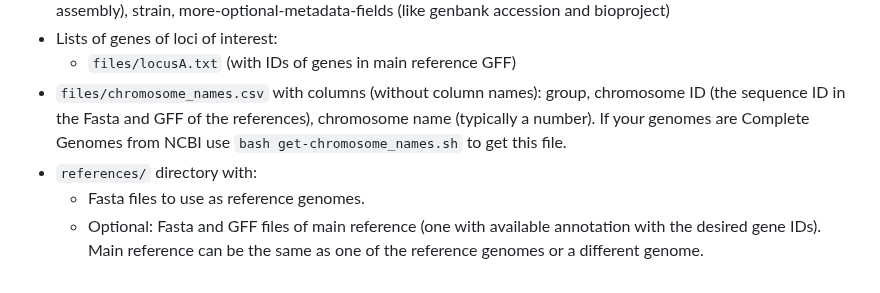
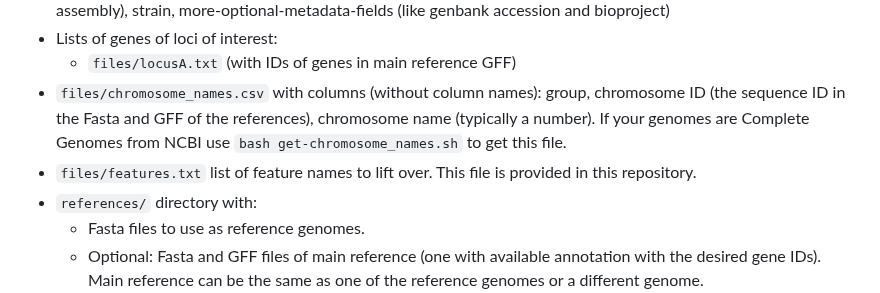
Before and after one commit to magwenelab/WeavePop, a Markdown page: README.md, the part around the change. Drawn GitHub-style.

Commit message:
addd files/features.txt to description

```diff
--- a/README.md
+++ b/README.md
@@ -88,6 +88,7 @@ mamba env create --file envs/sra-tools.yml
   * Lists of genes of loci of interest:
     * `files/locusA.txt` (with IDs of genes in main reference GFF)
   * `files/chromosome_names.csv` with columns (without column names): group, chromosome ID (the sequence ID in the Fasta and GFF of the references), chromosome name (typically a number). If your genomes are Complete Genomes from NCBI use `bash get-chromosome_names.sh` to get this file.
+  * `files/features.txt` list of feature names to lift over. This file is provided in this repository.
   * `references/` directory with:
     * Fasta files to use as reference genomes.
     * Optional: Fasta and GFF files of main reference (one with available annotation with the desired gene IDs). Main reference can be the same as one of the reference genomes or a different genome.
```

Directions for this task ->
Retype the data shown above exactly, excluding any picture it contains.

Final answer ->
Before and after one commit to magwenelab/WeavePop, a Markdown page: README.md, the part around the change. Drawn GitHub-style.

Commit message:
addd files/features.txt to description

```diff
--- a/README.md
+++ b/README.md
@@ -88,6 +88,7 @@ mamba env create --file envs/sra-tools.yml
   * Lists of genes of loci of interest:
     * `files/locusA.txt` (with IDs of genes in main reference GFF)
   * `files/chromosome_names.csv` with columns (without column names): group, chromosome ID (the sequence ID in the Fasta and GFF of the references), chromosome name (typically a number). If your genomes are Complete Genomes from NCBI use `bash get-chromosome_names.sh` to get this file.
+  * `files/features.txt` list of feature names to lift over. This file is provided in this repository.
   * `references/` directory with:
     * Fasta files to use as reference genomes.
     * Optional: Fasta and GFF files of main reference (one with available annotation with the desired gene IDs). Main reference can be the same as one of the reference genomes or a different genome.
```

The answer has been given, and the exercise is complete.